Abracadabra, here's Gartner's most recent Magic Quadrant covering "Web-Services-Enabled Software" (3Q04). The category is defined here as "a composite market, with functionality embedded in software products that are not being developed or sold primarily for those capabilities.
Service technology -- from SOA to cloud to IT service management -- promises many "-ilities": greater agility, flexibility, and reusability. Joe McKendrick explores the challenges and opportunities with service orientation, and how to capitalize on these emerging computing philosophies.
Joe McKendrick is an author, consultant and speaker specializing in trends and developments shaping the technology industry.

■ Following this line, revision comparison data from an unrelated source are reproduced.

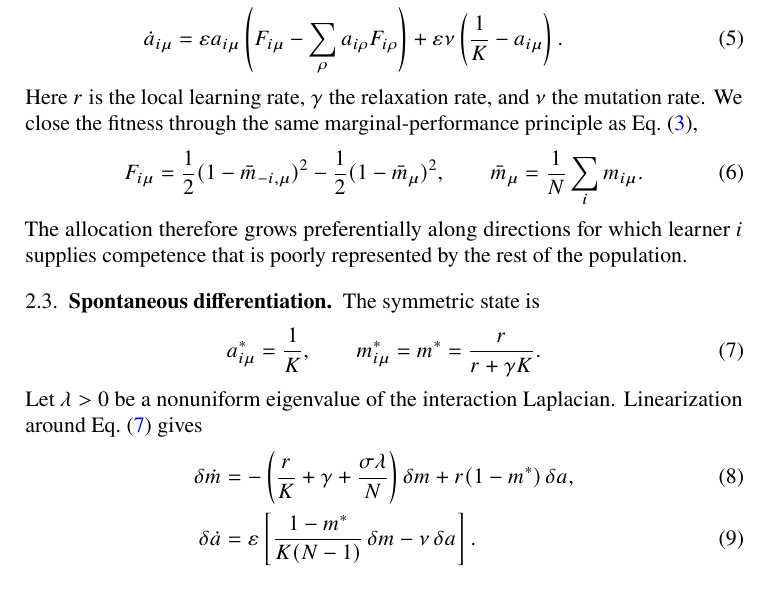
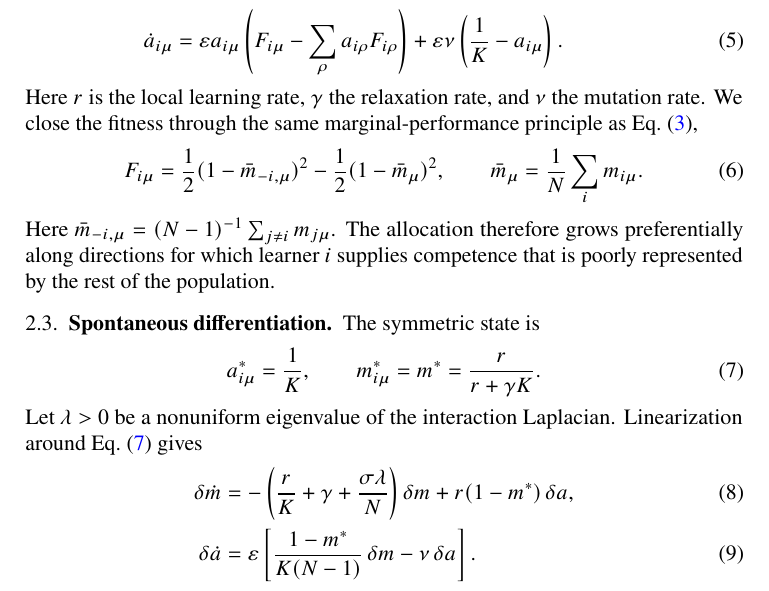
Before and after one commit to llui2/collective-learning, a LaTeX paper (draft/main.tex): part of page 2 of 4, cut so that both start at the same text. Compiled offline with pdfLaTeX.

Commit message:
define leave-one-out mean

```diff
--- a/draft/main.tex
+++ b/draft/main.tex
@@ -124,7 +124,7 @@ F_{i\mu}
 \bar m_\mu=\frac{1}{N}\sum_i m_{i\mu}.
 \label{eq:effective-fitness}
 \end{equation}
-The allocation therefore grows preferentially along directions for which learner $i$ supplies competence that is poorly represented by the rest of the population.
+Here $\bar m_{-i,\mu}=(N-1)^{-1}\sum_{j\neq i}m_{j\mu}$. The allocation therefore grows preferentially along directions for which learner $i$ supplies competence that is poorly represented by the rest of the population.
 
 \subsection{Spontaneous differentiation}
 
```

Last week, Britton talked about the REST approach, based more on existing Web standards and protocols than newer Web services specifications coming out of standards bodies. IONA CTO Eric Newcomer shares his thoughts on the REST vs.
"Unfortunately, we don't really have anyone in the industry in control of the standards and their evolution.... ...
If you don't like a standard, wait a few days for the next one to come along. There are a lot of standards and would-be standards flying around out there, but too few that you can bet your business on.
One of the most immediate business benefits that can come out of Web services and SOA is that of reuse. Namely, companies or their developers shouldn't have to reinvent the wheel every time they need to build or integrate a new application.
Just to amplify Joe's previous post on BEA's open source strategy, let me offer a Wal-Mart analogy. That may sound strange but bear with me.
Since Web services is based on open, accessible, and (allegedly) universally accepted standards, you'd think there would be more interplay between the Web services and open-source communities. But it hasn't really turned out that way yet.
Bill Gates remains a big believer in the power and potential of Web services. He contends that standards will generate a "more model-based approach to developing applications.
A group calling itself the Integration Consortium predicts that service-oriented architecture development will be the "in" thing for 2005. However, vendors will be duking it out over Enterprise Service Buses.
Loosely Coupled's Phil Wainewright weighs in on Enterprise Service Bus in a recent post: "I doubt many people will be talking about ESB in a year or two," he writes, citing Blue Titan's recent launch of a fairly comprehensive Web services-based messaging infrastructure as a harbinger of things to come. Why introduce a messaging system from anywhere else if an ESB is already in place?